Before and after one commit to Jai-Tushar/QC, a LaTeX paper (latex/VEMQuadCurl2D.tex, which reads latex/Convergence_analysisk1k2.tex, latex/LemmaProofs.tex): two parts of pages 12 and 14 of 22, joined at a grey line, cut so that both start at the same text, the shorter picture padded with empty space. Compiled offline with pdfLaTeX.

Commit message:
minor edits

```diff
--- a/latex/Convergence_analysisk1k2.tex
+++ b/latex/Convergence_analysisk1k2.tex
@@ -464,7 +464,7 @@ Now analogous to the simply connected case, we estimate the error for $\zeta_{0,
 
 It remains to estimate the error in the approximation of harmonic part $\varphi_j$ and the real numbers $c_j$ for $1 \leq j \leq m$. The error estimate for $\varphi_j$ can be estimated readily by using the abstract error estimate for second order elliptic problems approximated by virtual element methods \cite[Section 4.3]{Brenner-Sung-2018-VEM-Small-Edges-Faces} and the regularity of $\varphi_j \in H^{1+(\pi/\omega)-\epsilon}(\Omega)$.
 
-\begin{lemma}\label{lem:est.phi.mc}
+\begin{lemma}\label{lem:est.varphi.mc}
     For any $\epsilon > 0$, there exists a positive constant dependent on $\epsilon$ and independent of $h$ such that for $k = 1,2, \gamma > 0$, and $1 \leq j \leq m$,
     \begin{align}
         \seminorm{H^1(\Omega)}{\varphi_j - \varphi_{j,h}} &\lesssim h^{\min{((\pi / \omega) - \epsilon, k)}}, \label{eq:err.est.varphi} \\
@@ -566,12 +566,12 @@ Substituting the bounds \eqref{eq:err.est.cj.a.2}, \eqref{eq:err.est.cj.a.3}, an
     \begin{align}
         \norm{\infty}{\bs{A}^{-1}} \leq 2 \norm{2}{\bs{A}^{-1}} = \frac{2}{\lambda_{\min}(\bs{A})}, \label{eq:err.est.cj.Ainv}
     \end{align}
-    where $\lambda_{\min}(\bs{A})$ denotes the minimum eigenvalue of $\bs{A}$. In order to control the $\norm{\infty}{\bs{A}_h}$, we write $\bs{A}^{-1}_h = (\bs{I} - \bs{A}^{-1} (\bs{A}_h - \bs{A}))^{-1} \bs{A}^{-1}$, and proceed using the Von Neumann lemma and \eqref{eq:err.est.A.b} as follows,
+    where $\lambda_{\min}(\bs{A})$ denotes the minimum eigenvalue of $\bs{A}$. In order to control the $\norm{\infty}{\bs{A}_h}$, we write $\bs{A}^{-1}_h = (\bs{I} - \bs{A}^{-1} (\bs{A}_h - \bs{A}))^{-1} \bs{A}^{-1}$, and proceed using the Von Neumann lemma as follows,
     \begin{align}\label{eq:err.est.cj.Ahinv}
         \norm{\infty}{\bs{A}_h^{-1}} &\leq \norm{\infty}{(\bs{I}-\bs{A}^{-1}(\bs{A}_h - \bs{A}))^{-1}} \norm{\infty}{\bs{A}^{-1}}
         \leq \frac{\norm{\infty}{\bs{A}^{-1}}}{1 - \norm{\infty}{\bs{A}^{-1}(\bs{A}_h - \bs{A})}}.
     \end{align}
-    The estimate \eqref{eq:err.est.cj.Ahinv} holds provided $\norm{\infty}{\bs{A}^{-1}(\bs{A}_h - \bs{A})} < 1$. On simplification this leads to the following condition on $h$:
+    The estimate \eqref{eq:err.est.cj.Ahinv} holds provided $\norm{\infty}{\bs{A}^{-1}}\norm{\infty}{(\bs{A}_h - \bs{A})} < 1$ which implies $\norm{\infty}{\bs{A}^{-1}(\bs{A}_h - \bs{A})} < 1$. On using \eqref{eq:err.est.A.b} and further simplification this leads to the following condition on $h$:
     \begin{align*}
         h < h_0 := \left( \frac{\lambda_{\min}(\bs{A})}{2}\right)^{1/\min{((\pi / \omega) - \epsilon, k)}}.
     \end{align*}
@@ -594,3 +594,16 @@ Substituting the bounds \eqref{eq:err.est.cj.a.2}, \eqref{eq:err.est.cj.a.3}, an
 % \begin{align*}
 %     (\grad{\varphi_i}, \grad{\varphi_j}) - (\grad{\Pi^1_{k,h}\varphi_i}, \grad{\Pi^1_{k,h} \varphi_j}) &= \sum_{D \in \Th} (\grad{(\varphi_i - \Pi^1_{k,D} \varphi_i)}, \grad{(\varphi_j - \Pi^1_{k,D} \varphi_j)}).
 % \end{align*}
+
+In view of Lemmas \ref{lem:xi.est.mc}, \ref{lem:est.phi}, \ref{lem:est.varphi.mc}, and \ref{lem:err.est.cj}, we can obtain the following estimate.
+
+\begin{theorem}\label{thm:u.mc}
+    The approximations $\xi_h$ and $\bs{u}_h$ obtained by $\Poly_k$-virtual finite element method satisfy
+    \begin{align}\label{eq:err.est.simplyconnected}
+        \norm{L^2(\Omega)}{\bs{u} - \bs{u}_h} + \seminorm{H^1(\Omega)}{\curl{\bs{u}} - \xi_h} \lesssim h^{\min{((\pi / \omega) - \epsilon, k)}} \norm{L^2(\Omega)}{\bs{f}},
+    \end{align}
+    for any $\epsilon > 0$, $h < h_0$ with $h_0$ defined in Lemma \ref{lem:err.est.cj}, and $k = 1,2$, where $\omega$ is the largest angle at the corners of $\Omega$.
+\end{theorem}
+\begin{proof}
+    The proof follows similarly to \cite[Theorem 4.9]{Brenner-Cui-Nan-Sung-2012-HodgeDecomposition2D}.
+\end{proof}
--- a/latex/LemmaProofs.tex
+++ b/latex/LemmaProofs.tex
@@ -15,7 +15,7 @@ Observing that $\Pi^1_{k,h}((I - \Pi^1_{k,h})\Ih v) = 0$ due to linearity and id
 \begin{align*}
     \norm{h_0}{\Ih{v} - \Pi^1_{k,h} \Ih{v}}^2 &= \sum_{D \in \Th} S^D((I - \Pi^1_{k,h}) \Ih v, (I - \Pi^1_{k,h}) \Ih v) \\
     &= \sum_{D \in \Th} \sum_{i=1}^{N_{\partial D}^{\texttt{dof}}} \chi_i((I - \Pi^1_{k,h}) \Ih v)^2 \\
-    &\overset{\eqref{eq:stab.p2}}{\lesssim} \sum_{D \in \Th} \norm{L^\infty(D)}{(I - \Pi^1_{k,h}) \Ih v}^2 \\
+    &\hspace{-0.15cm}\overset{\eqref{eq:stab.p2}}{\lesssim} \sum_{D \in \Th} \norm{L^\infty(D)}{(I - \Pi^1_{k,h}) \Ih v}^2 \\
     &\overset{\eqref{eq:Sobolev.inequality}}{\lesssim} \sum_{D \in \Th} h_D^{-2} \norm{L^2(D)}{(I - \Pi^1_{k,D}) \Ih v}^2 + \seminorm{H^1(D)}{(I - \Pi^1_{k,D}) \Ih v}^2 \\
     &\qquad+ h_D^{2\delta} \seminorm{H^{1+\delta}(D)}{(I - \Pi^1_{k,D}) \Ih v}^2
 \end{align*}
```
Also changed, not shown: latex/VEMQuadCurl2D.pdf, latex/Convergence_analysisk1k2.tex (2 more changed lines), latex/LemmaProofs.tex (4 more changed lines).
--------------------------------------------------
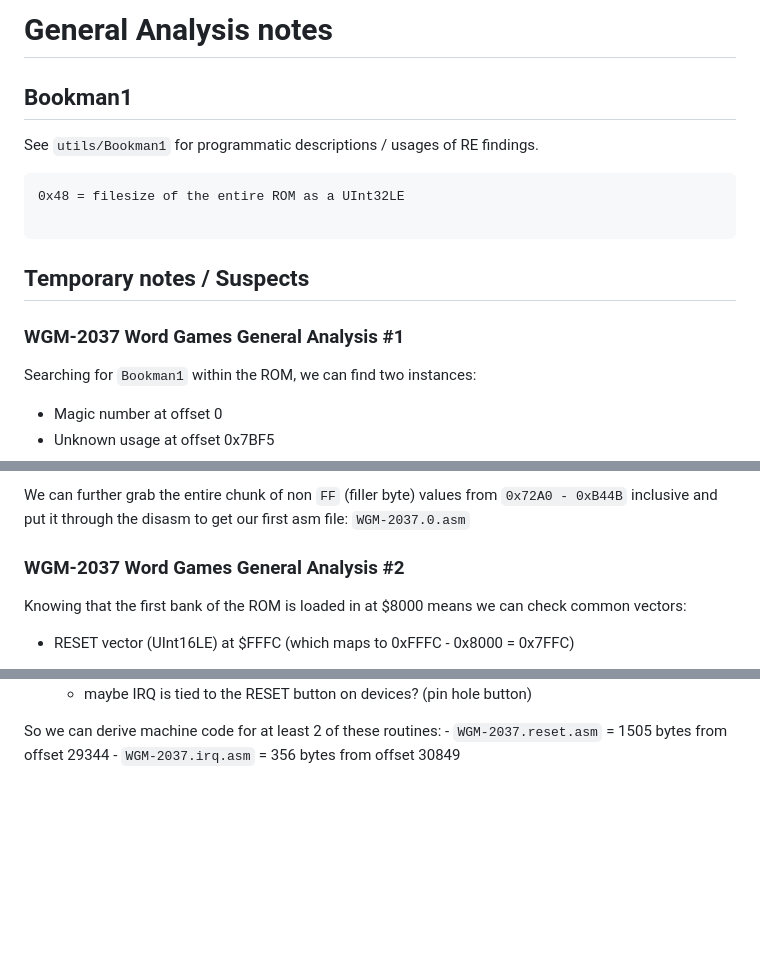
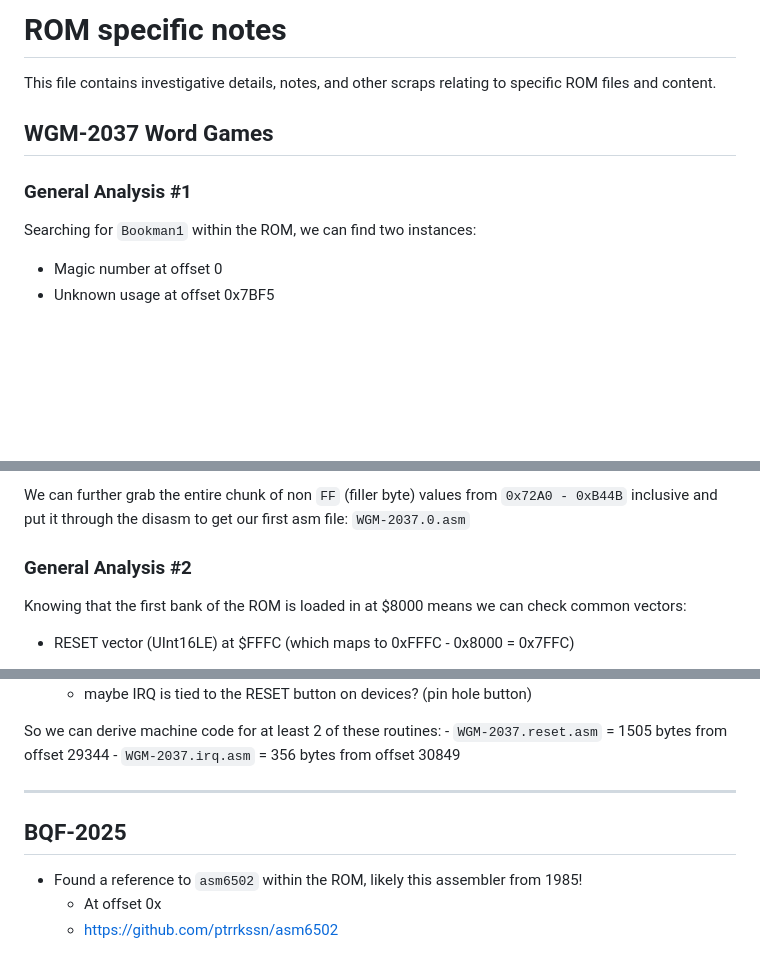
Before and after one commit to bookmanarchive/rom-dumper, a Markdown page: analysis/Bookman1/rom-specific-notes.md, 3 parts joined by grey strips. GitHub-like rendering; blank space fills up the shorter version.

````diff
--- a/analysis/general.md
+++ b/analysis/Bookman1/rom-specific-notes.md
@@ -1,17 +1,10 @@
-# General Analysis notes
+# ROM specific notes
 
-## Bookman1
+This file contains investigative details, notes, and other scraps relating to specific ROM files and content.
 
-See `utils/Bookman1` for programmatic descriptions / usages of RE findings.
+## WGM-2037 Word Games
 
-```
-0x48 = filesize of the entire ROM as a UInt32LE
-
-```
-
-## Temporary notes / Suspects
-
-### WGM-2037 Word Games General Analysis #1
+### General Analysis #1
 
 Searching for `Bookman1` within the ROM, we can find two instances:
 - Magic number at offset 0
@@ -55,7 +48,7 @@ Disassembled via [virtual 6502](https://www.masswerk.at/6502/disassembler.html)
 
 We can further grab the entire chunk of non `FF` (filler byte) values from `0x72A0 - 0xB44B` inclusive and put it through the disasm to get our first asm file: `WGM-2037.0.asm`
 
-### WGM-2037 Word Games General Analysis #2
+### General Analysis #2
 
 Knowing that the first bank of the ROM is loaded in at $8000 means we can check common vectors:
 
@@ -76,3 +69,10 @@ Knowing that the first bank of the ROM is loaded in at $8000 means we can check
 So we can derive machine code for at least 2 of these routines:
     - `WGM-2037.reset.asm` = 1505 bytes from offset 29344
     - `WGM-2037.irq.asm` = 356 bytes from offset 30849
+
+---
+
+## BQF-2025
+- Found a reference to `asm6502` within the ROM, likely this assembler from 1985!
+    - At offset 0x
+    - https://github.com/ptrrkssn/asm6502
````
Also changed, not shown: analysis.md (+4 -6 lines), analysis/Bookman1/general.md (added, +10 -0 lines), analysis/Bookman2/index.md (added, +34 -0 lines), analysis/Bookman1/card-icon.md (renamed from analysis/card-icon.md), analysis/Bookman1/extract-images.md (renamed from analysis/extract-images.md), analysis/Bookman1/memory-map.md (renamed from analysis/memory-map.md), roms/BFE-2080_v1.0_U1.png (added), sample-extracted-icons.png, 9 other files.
--------------------------------------------------
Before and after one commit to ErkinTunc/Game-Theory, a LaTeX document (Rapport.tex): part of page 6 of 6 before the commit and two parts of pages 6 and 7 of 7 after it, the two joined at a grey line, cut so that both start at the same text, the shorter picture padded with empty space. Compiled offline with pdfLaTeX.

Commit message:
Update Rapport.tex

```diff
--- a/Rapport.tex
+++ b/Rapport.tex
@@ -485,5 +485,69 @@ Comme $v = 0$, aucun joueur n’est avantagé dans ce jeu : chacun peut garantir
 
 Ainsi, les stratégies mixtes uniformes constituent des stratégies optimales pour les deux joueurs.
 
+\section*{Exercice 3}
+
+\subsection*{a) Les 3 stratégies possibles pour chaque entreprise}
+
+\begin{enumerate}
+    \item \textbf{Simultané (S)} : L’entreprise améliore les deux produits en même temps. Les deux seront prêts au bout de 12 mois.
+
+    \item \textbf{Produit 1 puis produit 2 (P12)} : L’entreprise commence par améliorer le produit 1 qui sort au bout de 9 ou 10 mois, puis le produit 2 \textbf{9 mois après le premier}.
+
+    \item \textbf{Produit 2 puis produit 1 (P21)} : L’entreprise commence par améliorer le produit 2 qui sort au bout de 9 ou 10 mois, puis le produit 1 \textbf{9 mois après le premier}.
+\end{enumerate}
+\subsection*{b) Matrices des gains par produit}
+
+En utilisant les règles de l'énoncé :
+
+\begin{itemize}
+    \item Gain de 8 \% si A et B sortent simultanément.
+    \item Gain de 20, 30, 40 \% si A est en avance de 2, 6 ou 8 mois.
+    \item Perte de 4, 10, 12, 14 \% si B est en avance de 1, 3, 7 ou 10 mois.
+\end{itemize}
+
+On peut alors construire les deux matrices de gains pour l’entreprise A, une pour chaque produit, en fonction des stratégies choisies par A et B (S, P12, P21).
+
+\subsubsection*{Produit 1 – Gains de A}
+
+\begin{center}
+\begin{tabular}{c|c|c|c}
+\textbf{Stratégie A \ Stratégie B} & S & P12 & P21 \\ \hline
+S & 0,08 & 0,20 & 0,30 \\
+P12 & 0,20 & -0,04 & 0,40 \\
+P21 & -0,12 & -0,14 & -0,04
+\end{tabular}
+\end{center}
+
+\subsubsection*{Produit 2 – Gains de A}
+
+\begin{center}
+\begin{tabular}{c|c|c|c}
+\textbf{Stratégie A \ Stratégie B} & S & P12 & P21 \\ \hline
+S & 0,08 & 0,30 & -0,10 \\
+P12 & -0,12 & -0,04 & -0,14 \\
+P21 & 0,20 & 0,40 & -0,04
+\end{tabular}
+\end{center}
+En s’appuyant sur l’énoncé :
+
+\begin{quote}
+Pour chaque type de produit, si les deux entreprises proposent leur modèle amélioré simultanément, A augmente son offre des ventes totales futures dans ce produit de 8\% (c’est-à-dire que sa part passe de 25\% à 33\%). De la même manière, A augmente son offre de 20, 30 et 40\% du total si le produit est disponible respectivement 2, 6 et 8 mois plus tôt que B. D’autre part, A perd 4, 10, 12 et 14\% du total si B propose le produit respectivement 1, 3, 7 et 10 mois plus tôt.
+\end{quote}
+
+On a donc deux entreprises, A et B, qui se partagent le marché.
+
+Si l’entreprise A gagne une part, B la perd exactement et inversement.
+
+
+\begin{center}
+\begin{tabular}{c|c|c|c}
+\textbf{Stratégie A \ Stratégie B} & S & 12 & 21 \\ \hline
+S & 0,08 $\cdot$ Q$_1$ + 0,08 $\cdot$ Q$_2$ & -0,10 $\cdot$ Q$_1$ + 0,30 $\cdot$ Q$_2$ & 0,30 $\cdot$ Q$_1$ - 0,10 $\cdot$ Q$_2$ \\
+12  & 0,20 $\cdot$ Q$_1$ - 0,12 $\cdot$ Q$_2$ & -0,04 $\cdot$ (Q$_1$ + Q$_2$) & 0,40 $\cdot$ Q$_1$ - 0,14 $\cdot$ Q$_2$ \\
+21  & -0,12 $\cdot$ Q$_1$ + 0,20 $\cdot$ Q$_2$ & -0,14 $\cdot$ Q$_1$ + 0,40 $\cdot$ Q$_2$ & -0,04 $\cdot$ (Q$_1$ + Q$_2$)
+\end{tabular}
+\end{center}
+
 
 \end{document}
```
--------------------------------------------------
> _Work instructions_
Every line above that contains the word "Rapport" should be reported.

> _Result for this exercise_
Before and after one commit to ErkinTunc/Game-Theory, a LaTeX document (Rapport.tex): part of page 6 of 6 before the commit and two parts of pages 6 and 7 of 7 after it, the two joined at a grey line, cut so that both start at the same text, the shorter picture padded with empty space. Compiled offline with pdfLaTeX.
Update Rapport.tex
--- a/Rapport.tex
+++ b/Rapport.tex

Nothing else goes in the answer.